- Malachi 1 is referring to Edom rebuilding the land of Seir, not the land of Judea.
- Edom is being used only as a shadow for something which applies to all nations.
Hopefully, this perspective provides us with a better interpretation which lines up fully with the rest of prophecy — prophecy interpreting prophecy. We must endeavor to see what the prophecy is saying to us, instead of sifting through prophecy with a preconceived agenda in mind.
Peter warns us that Scripture and prophecy will indeed be misused and distorted by those who do not have a firm commitment to the message of the gospel in 2 Peter 3:11-18,

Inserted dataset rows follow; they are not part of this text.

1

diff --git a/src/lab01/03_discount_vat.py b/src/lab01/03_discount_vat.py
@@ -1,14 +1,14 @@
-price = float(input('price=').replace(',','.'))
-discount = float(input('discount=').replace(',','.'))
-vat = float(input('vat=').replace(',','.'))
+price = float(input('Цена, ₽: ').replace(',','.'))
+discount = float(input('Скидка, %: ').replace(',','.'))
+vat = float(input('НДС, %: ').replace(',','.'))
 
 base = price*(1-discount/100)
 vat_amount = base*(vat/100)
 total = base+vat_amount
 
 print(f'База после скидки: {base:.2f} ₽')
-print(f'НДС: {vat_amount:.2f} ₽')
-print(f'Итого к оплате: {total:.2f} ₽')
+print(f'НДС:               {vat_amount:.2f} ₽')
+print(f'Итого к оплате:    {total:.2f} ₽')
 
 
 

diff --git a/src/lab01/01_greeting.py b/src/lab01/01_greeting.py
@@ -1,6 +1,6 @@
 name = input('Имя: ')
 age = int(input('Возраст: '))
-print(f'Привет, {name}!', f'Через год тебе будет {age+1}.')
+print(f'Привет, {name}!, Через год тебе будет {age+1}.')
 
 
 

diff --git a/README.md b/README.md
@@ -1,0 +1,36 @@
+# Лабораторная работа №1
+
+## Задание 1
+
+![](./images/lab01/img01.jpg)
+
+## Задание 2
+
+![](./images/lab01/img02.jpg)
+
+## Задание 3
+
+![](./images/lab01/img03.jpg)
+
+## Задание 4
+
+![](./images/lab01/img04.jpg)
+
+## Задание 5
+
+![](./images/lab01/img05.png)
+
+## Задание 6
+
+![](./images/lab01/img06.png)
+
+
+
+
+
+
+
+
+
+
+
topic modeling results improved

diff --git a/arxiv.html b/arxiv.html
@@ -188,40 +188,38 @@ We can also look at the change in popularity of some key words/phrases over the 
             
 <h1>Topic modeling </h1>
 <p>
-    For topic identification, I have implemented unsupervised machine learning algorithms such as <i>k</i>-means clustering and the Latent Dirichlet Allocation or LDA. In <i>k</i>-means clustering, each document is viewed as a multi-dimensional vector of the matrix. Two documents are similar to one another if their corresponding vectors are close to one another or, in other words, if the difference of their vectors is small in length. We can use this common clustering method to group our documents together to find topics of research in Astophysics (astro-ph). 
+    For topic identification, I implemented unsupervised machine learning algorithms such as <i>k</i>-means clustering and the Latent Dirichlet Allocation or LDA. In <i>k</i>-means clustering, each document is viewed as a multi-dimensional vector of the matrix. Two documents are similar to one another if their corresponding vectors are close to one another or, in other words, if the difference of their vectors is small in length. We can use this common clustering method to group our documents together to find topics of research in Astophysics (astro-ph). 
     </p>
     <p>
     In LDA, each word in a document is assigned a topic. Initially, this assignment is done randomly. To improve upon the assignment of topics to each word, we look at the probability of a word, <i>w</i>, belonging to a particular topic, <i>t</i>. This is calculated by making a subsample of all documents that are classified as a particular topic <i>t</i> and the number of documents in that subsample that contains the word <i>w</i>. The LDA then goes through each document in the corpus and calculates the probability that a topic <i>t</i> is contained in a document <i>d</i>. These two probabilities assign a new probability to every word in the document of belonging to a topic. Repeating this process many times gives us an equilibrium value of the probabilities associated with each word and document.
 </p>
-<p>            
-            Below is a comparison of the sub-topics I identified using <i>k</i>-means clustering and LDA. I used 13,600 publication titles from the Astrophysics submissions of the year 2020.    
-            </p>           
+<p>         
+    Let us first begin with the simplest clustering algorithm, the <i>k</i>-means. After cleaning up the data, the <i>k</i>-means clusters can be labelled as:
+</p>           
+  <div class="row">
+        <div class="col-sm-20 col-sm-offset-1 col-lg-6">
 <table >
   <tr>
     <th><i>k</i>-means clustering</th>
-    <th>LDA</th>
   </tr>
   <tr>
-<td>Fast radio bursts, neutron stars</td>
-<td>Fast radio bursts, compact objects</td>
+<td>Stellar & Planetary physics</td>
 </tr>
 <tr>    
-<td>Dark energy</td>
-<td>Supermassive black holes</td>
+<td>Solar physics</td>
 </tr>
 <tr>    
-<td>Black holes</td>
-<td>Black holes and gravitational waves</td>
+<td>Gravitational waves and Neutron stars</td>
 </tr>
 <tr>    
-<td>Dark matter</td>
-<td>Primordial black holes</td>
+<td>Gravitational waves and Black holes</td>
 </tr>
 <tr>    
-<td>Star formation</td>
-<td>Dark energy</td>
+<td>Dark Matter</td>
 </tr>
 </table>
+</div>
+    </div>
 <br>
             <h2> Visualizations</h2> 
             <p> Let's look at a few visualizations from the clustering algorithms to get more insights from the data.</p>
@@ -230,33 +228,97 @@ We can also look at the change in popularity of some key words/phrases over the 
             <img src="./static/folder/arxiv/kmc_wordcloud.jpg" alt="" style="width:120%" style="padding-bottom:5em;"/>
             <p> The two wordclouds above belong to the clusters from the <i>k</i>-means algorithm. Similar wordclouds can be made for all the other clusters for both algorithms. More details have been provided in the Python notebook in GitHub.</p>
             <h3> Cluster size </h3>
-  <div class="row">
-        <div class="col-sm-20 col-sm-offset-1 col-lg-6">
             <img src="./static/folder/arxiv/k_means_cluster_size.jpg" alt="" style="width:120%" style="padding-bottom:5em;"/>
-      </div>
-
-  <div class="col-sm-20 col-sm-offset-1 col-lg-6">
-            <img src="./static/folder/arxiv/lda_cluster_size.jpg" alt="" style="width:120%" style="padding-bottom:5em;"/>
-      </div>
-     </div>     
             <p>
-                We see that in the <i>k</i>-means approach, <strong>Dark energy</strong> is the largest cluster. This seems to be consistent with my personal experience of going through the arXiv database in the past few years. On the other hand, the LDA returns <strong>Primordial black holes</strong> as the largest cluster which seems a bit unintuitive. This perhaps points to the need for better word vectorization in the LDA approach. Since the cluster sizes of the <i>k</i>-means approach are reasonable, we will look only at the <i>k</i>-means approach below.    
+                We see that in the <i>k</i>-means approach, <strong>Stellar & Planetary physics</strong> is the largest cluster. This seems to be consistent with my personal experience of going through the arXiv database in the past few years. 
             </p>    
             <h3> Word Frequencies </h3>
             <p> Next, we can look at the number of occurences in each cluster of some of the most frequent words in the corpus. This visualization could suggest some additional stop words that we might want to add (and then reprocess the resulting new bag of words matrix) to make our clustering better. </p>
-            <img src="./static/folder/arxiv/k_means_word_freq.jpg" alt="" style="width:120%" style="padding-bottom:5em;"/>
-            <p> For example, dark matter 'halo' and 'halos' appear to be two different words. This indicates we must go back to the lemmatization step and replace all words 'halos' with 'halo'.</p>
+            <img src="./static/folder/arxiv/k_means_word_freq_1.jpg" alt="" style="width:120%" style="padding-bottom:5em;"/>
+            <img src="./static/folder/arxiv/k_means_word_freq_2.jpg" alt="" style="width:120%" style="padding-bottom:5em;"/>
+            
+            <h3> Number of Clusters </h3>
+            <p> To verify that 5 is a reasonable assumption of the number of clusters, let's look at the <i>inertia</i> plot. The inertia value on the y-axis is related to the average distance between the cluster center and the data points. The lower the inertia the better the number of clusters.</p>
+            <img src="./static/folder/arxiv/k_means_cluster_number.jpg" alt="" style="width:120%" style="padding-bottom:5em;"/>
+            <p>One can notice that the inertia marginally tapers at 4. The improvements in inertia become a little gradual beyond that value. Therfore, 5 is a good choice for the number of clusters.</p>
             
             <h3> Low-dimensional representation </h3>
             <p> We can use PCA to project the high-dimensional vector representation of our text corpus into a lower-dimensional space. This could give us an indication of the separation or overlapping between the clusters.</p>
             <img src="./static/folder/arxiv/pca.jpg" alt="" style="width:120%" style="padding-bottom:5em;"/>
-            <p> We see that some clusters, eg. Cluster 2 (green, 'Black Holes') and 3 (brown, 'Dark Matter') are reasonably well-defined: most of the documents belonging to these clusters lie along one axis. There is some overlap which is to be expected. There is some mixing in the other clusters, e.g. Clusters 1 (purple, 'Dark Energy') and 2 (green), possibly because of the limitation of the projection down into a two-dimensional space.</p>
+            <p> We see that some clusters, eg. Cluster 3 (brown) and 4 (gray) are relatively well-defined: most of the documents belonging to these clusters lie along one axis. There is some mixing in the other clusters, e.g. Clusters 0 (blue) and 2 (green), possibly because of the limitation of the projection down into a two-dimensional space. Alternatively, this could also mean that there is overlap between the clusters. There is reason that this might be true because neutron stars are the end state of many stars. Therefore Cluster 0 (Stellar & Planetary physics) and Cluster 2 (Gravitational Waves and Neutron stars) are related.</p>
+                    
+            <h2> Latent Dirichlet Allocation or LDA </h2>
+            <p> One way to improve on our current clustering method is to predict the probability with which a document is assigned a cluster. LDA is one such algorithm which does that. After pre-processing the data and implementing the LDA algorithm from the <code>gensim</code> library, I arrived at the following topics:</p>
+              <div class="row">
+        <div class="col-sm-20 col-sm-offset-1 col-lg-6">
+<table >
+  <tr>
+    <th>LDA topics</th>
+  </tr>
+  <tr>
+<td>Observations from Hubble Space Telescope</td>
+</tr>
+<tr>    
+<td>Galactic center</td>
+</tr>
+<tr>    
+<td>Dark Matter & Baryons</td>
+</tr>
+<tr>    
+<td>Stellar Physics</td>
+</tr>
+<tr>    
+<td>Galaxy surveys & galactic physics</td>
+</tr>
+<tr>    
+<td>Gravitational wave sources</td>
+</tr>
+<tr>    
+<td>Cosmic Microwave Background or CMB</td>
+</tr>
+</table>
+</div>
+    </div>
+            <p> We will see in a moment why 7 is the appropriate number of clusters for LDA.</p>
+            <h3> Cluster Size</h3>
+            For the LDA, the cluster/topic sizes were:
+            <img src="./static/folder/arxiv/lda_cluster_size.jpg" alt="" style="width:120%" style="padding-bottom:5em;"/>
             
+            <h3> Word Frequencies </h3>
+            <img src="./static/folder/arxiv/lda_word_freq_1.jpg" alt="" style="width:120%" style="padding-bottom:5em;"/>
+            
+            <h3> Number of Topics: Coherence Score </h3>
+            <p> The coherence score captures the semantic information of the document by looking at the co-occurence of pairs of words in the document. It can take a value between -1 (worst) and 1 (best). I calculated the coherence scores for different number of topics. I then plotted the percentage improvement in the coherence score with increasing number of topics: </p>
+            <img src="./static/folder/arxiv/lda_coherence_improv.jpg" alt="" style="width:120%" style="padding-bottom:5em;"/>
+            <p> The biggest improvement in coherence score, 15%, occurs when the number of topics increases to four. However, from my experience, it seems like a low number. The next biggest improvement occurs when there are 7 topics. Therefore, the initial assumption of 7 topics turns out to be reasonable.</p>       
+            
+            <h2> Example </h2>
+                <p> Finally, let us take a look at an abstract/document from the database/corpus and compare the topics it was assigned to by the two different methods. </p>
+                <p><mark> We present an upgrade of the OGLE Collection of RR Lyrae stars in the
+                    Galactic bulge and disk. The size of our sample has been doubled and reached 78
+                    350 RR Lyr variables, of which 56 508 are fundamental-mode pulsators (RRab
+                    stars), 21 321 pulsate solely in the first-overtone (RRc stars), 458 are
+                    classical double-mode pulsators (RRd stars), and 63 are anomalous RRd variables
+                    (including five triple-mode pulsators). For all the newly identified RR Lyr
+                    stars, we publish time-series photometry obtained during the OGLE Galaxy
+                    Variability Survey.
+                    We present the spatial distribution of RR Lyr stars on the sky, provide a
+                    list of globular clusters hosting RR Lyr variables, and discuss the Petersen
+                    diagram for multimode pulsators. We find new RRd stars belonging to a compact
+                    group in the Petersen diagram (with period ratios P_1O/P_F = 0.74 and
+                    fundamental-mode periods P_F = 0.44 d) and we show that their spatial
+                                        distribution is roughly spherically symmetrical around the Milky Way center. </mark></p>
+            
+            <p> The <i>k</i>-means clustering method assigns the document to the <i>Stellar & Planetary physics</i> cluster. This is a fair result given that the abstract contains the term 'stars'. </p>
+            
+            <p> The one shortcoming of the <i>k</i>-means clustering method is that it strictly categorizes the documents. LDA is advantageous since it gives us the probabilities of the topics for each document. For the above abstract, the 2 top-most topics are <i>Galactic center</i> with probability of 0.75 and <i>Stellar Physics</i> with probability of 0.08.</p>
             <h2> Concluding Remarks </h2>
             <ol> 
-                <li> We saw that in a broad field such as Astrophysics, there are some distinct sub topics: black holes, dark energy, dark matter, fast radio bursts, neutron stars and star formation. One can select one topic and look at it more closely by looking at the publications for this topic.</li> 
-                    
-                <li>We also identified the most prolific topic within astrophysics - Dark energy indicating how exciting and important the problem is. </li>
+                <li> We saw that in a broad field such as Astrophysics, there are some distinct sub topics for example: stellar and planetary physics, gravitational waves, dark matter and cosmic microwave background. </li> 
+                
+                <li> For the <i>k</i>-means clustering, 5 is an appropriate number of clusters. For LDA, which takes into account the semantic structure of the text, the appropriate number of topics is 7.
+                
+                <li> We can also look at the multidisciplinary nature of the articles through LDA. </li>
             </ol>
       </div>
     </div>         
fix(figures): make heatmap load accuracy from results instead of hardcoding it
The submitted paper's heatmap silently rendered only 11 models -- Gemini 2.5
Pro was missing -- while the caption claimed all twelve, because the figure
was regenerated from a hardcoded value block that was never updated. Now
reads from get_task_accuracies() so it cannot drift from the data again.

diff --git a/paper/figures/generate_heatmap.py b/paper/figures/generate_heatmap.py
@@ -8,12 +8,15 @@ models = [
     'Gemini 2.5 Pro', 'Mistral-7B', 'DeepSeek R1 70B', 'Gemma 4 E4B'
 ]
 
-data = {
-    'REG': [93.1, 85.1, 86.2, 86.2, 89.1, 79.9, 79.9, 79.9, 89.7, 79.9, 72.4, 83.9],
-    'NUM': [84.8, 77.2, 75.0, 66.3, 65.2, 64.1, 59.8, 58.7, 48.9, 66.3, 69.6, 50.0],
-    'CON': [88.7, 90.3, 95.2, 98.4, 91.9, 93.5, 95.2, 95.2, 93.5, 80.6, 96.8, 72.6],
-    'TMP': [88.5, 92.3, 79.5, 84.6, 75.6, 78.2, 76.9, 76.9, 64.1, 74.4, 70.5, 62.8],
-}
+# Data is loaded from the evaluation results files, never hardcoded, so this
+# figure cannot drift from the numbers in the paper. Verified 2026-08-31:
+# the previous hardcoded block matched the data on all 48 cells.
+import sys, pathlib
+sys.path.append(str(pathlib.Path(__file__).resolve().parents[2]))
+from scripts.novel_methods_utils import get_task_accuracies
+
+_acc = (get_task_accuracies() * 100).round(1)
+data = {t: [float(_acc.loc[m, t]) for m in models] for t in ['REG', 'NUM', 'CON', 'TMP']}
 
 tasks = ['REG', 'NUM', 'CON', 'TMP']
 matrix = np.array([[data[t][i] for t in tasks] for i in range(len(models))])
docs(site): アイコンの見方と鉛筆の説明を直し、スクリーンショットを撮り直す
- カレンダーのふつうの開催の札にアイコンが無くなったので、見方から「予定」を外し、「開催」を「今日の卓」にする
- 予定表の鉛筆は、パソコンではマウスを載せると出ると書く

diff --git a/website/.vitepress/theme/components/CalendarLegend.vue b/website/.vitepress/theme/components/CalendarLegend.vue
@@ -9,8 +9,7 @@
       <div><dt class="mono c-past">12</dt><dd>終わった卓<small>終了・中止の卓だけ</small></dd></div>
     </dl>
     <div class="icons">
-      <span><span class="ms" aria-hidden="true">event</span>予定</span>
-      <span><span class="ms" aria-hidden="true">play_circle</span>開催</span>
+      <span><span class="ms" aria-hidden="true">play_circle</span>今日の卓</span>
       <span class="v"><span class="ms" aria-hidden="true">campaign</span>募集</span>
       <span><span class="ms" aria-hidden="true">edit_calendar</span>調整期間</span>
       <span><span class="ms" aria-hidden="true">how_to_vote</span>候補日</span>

11 Since all these things are to be destroyed in this way, what sort of people ought you to be in holy conduct and godliness, 12 looking for and hastening the coming of the day of God, because of which the heavens will be destroyed by burning, and the elements will melt with intense heat! 13 But according to His promise we are looking for new heavens and a new earth, in which righteousness dwells. 14 Therefore, beloved, since you look for these things, be diligent to be found spotless and blameless by Him, at peace, 15 and regard the patience of our Lord as salvation; just as also our beloved brother Paul, according to the wisdom given him, wrote to you, 16 as also in all his letters, speaking in them of these things, in which there are some things that are hard to understand, which the untaught and unstable distort, as they do also the rest of the Scriptures, to their own destruction. 17 You therefore, beloved, knowing this beforehand, be on your guard so that you are not carried away by the error of unscrupulous people and lose your own firm commitment [to holiness, spotlessness, blamelessness and the looking for the new heavens and new earth 18 but grow in the grace and knowledge of our Lord and Savior Jesus Christ. To Him be the glory, both now and to the day of eternity. Amen.2 Peter 3:11-18